| GIVEN INFORMATION |
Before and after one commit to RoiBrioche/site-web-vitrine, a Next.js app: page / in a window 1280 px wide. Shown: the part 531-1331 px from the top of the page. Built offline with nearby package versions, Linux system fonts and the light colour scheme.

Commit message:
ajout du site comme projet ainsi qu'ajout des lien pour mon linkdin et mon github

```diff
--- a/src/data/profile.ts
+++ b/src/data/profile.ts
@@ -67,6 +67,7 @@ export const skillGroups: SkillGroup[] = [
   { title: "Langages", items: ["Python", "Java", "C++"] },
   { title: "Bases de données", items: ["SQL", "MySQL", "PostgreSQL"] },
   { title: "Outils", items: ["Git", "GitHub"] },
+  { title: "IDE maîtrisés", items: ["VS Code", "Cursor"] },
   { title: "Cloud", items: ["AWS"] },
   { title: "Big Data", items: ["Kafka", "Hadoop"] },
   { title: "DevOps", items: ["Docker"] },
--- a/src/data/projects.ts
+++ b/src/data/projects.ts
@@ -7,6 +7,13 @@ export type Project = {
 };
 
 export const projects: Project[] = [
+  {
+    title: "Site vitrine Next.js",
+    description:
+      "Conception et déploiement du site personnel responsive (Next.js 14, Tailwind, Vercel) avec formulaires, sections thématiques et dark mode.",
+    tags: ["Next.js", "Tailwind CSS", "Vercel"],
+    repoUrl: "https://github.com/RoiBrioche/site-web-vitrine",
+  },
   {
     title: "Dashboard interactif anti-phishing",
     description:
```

| YOUR ASSIGNMENT |
All the material above is to be retyped exactly as it appears.

| ANSWER TO THE EXERCISE |
Before and after one commit to RoiBrioche/site-web-vitrine, a Next.js app: page / in a window 1280 px wide. Shown: the part 531-1331 px from the top of the page. Built offline with nearby package versions, Linux system fonts and the light colour scheme.

Commit message:
ajout du site comme projet ainsi qu'ajout des lien pour mon linkdin et mon github

```diff
--- a/src/data/profile.ts
+++ b/src/data/profile.ts
@@ -67,6 +67,7 @@ export const skillGroups: SkillGroup[] = [
   { title: "Langages", items: ["Python", "Java", "C++"] },
   { title: "Bases de données", items: ["SQL", "MySQL", "PostgreSQL"] },
   { title: "Outils", items: ["Git", "GitHub"] },
+  { title: "IDE maîtrisés", items: ["VS Code", "Cursor"] },
   { title: "Cloud", items: ["AWS"] },
   { title: "Big Data", items: ["Kafka", "Hadoop"] },
   { title: "DevOps", items: ["Docker"] },
--- a/src/data/projects.ts
+++ b/src/data/projects.ts
@@ -7,6 +7,13 @@ export type Project = {
 };
 
 export const projects: Project[] = [
+  {
+    title: "Site vitrine Next.js",
+    description:
+      "Conception et déploiement du site personnel responsive (Next.js 14, Tailwind, Vercel) avec formulaires, sections thématiques et dark mode.",
+    tags: ["Next.js", "Tailwind CSS", "Vercel"],
+    repoUrl: "https://github.com/RoiBrioche/site-web-vitrine",
+  },
   {
     title: "Dashboard interactif anti-phishing",
     description:
```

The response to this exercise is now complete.